Brief ::
Return every record below exactly as written, but leave out the pictures.

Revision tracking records
=-=-=-=-=
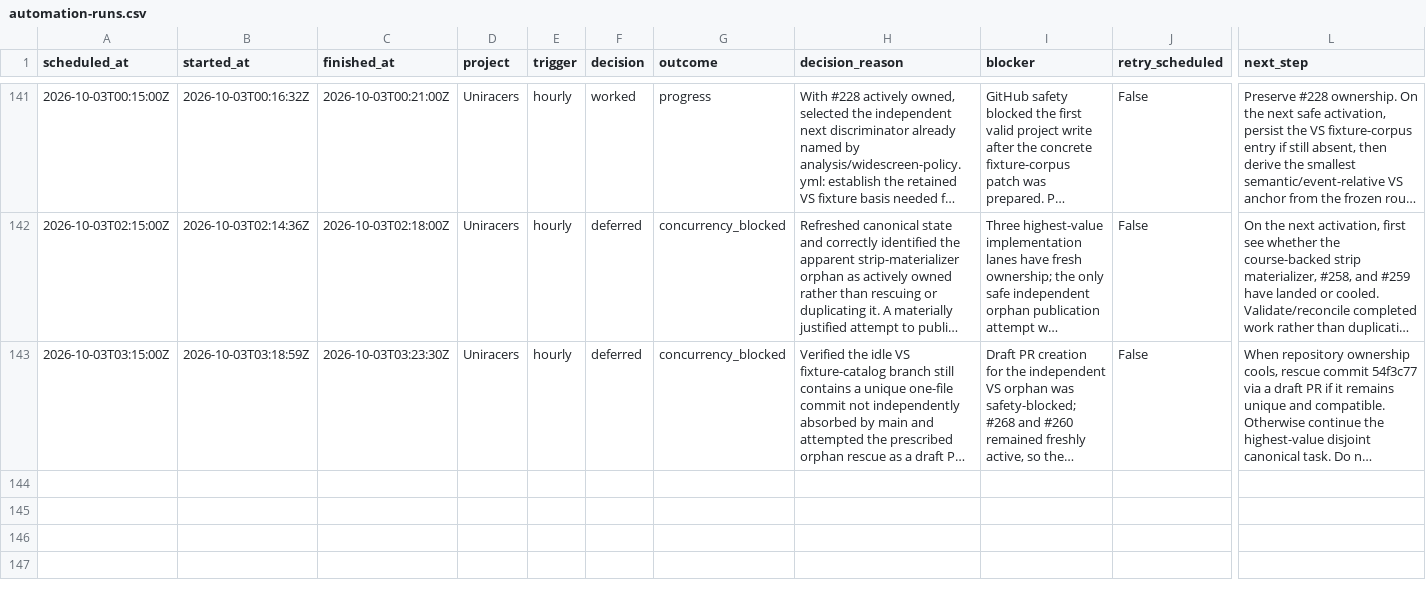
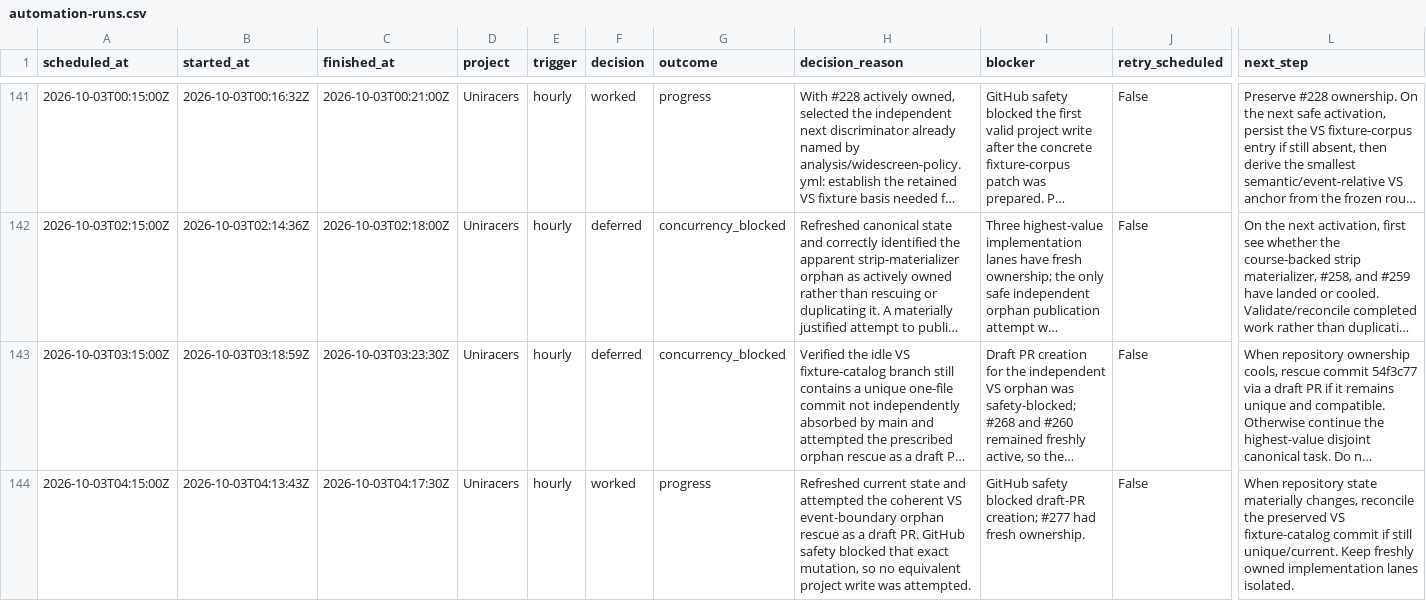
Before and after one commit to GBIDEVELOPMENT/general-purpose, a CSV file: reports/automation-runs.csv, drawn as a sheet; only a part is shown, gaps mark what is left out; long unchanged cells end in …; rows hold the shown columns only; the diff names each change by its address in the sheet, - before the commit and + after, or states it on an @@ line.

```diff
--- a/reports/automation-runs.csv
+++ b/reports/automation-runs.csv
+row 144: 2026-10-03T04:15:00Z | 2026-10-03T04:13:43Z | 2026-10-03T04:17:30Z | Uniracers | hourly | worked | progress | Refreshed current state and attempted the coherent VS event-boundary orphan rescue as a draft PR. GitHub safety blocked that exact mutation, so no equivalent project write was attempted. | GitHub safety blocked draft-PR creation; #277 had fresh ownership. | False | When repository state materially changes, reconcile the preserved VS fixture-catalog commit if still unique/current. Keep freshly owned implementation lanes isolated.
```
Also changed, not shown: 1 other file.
=-=-=-=-=
Answer to this task ::
Before and after one commit to GBIDEVELOPMENT/general-purpose, a CSV file: reports/automation-runs.csv, drawn as a sheet; only a part is shown, gaps mark what is left out; long unchanged cells end in …; rows hold the shown columns only; the diff names each change by its address in the sheet, - before the commit and + after, or states it on an @@ line.

```diff
--- a/reports/automation-runs.csv
+++ b/reports/automation-runs.csv
+row 144: 2026-10-03T04:15:00Z | 2026-10-03T04:13:43Z | 2026-10-03T04:17:30Z | Uniracers | hourly | worked | progress | Refreshed current state and attempted the coherent VS event-boundary orphan rescue as a draft PR. GitHub safety blocked that exact mutation, so no equivalent project write was attempted. | GitHub safety blocked draft-PR creation; #277 had fresh ownership. | False | When repository state materially changes, reconcile the preserved VS fixture-catalog commit if still unique/current. Keep freshly owned implementation lanes isolated.
```
Also changed, not shown: 1 other file.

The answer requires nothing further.